Goal of the exercise
Could you copy every record exactly as it appears?

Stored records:
────────

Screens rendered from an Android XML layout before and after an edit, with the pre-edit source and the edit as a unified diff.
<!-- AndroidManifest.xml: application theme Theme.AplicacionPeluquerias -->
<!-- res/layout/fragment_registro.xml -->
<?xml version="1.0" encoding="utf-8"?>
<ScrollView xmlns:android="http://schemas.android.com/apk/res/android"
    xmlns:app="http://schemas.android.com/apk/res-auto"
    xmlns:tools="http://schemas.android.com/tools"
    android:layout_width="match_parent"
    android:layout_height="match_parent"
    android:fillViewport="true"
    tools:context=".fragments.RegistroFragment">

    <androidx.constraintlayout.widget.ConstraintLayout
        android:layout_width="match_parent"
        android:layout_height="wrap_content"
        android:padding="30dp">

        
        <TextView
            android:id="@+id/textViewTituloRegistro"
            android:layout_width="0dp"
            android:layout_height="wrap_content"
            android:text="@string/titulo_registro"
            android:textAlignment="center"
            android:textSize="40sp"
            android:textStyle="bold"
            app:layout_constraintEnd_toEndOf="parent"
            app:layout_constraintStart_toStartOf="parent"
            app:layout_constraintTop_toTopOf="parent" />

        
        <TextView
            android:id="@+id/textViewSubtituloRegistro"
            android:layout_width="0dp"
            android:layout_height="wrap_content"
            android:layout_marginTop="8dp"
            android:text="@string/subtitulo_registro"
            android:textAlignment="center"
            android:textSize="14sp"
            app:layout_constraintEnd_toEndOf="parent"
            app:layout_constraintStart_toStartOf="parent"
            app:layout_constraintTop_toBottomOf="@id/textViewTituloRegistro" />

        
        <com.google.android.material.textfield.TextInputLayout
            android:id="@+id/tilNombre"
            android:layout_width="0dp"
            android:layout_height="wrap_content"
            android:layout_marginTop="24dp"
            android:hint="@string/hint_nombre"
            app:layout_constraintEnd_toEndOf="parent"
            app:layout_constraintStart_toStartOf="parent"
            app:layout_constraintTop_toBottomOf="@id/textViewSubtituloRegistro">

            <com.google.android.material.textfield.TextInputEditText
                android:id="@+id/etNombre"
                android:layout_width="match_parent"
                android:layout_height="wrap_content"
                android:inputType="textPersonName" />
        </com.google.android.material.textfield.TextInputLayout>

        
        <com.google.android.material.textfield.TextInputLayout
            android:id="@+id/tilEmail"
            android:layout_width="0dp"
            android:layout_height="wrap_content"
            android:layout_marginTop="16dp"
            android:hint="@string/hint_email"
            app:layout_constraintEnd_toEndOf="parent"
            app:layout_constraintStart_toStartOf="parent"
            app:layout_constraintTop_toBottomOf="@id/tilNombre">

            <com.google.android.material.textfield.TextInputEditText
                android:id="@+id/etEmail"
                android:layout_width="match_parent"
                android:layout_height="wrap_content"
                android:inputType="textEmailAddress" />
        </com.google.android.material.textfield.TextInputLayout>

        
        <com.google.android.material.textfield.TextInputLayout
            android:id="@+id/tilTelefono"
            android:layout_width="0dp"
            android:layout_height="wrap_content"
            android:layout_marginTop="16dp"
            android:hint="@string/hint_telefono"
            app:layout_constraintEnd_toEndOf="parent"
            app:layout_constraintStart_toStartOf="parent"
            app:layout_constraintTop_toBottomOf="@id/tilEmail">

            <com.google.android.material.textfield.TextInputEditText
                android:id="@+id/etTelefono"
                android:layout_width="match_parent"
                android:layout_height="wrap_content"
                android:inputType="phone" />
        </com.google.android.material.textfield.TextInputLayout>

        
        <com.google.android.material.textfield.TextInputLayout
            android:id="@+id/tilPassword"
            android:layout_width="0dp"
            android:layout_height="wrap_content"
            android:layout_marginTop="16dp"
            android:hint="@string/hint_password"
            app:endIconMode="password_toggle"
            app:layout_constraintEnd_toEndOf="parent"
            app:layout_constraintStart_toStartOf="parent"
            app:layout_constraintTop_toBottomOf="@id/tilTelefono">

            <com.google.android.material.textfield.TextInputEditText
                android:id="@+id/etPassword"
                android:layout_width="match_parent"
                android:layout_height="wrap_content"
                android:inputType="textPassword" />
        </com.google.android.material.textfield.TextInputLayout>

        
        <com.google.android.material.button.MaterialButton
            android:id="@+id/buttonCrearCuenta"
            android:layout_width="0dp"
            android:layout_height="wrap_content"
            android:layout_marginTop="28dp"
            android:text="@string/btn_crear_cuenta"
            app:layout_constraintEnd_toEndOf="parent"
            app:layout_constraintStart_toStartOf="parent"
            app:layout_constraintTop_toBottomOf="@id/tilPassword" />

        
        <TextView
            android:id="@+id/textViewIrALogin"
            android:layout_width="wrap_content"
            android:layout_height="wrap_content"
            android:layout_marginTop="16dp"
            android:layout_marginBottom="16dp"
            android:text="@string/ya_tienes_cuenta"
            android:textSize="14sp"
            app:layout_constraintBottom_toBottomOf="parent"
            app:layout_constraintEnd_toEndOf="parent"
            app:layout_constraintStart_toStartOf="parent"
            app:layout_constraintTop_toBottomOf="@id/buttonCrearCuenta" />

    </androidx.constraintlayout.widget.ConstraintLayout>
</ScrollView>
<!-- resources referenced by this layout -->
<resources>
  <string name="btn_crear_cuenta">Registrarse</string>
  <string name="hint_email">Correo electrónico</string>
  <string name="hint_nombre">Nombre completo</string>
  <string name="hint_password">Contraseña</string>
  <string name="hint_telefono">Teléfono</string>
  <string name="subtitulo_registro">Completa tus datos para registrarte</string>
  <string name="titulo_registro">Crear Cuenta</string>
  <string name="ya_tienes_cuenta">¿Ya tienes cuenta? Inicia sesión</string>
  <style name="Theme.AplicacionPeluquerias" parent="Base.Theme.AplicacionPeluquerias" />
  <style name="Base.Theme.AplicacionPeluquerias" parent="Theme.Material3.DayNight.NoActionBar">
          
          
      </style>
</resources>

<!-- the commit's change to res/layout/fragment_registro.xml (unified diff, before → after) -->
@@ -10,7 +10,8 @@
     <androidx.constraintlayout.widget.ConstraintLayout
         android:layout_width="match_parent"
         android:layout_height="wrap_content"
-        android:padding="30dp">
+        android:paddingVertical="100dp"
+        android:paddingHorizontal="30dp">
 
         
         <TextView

────────

Answer box
Screens rendered from an Android XML layout before and after an edit, with the pre-edit source and the edit as a unified diff.
<!-- AndroidManifest.xml: application theme Theme.AplicacionPeluquerias -->
<!-- res/layout/fragment_registro.xml -->
<?xml version="1.0" encoding="utf-8"?>
<ScrollView xmlns:android="http://schemas.android.com/apk/res/android"
    xmlns:app="http://schemas.android.com/apk/res-auto"
    xmlns:tools="http://schemas.android.com/tools"
    android:layout_width="match_parent"
    android:layout_height="match_parent"
    android:fillViewport="true"
    tools:context=".fragments.RegistroFragment">

    <androidx.constraintlayout.widget.ConstraintLayout
        android:layout_width="match_parent"
        android:layout_height="wrap_content"
        android:padding="30dp">

        
        <TextView
            android:id="@+id/textViewTituloRegistro"
            android:layout_width="0dp"
            android:layout_height="wrap_content"
            android:text="@string/titulo_registro"
            android:textAlignment="center"
            android:textSize="40sp"
            android:textStyle="bold"
            app:layout_constraintEnd_toEndOf="parent"
            app:layout_constraintStart_toStartOf="parent"
            app:layout_constraintTop_toTopOf="parent" />

        
        <TextView
            android:id="@+id/textViewSubtituloRegistro"
            android:layout_width="0dp"
            android:layout_height="wrap_content"
            android:layout_marginTop="8dp"
            android:text="@string/subtitulo_registro"
            android:textAlignment="center"
            android:textSize="14sp"
            app:layout_constraintEnd_toEndOf="parent"
            app:layout_constraintStart_toStartOf="parent"
            app:layout_constraintTop_toBottomOf="@id/textViewTituloRegistro" />

        
        <com.google.android.material.textfield.TextInputLayout
            android:id="@+id/tilNombre"
            android:layout_width="0dp"
            android:layout_height="wrap_content"
            android:layout_marginTop="24dp"
            android:hint="@string/hint_nombre"
            app:layout_constraintEnd_toEndOf="parent"
            app:layout_constraintStart_toStartOf="parent"
            app:layout_constraintTop_toBottomOf="@id/textViewSubtituloRegistro">

            <com.google.android.material.textfield.TextInputEditText
                android:id="@+id/etNombre"
                android:layout_width="match_parent"
                android:layout_height="wrap_content"
                android:inputType="textPersonName" />
        </com.google.android.material.textfield.TextInputLayout>

        
        <com.google.android.material.textfield.TextInputLayout
            android:id="@+id/tilEmail"
            android:layout_width="0dp"
            android:layout_height="wrap_content"
            android:layout_marginTop="16dp"
            android:hint="@string/hint_email"
            app:layout_constraintEnd_toEndOf="parent"
            app:layout_constraintStart_toStartOf="parent"
            app:layout_constraintTop_toBottomOf="@id/tilNombre">

            <com.google.android.material.textfield.TextInputEditText
                android:id="@+id/etEmail"
                android:layout_width="match_parent"
                android:layout_height="wrap_content"
                android:inputType="textEmailAddress" />
        </com.google.android.material.textfield.TextInputLayout>

        
        <com.google.android.material.textfield.TextInputLayout
            android:id="@+id/tilTelefono"
            android:layout_width="0dp"
            android:layout_height="wrap_content"
            android:layout_marginTop="16dp"
            android:hint="@string/hint_telefono"
            app:layout_constraintEnd_toEndOf="parent"
            app:layout_constraintStart_toStartOf="parent"
            app:layout_constraintTop_toBottomOf="@id/tilEmail">

            <com.google.android.material.textfield.TextInputEditText
                android:id="@+id/etTelefono"
                android:layout_width="match_parent"
                android:layout_height="wrap_content"
                android:inputType="phone" />
        </com.google.android.material.textfield.TextInputLayout>

        
        <com.google.android.material.textfield.TextInputLayout
            android:id="@+id/tilPassword"
            android:layout_width="0dp"
            android:layout_height="wrap_content"
            android:layout_marginTop="16dp"
            android:hint="@string/hint_password"
            app:endIconMode="password_toggle"
            app:layout_constraintEnd_toEndOf="parent"
            app:layout_constraintStart_toStartOf="parent"
            app:layout_constraintTop_toBottomOf="@id/tilTelefono">

            <com.google.android.material.textfield.TextInputEditText
                android:id="@+id/etPassword"
                android:layout_width="match_parent"
                android:layout_height="wrap_content"
                android:inputType="textPassword" />
        </com.google.android.material.textfield.TextInputLayout>

        
        <com.google.android.material.button.MaterialButton
            android:id="@+id/buttonCrearCuenta"
            android:layout_width="0dp"
            android:layout_height="wrap_content"
            android:layout_marginTop="28dp"
            android:text="@string/btn_crear_cuenta"
            app:layout_constraintEnd_toEndOf="parent"
            app:layout_constraintStart_toStartOf="parent"
            app:layout_constraintTop_toBottomOf="@id/tilPassword" />

        
        <TextView
            android:id="@+id/textViewIrALogin"
            android:layout_width="wrap_content"
            android:layout_height="wrap_content"
            android:layout_marginTop="16dp"
            android:layout_marginBottom="16dp"
            android:text="@string/ya_tienes_cuenta"
            android:textSize="14sp"
            app:layout_constraintBottom_toBottomOf="parent"
            app:layout_constraintEnd_toEndOf="parent"
            app:layout_constraintStart_toStartOf="parent"
            app:layout_constraintTop_toBottomOf="@id/buttonCrearCuenta" />

    </androidx.constraintlayout.widget.ConstraintLayout>
</ScrollView>
<!-- resources referenced by this layout -->
<resources>
  <string name="btn_crear_cuenta">Registrarse</string>
  <string name="hint_email">Correo electrónico</string>
  <string name="hint_nombre">Nombre completo</string>
  <string name="hint_password">Contraseña</string>
  <string name="hint_telefono">Teléfono</string>
  <string name="subtitulo_registro">Completa tus datos para registrarte</string>
  <string name="titulo_registro">Crear Cuenta</string>
  <string name="ya_tienes_cuenta">¿Ya tienes cuenta? Inicia sesión</string>
  <style name="Theme.AplicacionPeluquerias" parent="Base.Theme.AplicacionPeluquerias" />
  <style name="Base.Theme.AplicacionPeluquerias" parent="Theme.Material3.DayNight.NoActionBar">
          
          
      </style>
</resources>

<!-- the commit's change to res/layout/fragment_registro.xml (unified diff, before → after) -->
@@ -10,7 +10,8 @@
     <androidx.constraintlayout.widget.ConstraintLayout
         android:layout_width="match_parent"
         android:layout_height="wrap_content"
-        android:padding="30dp">
+        android:paddingVertical="100dp"
+        android:paddingHorizontal="30dp">
 
         
         <TextView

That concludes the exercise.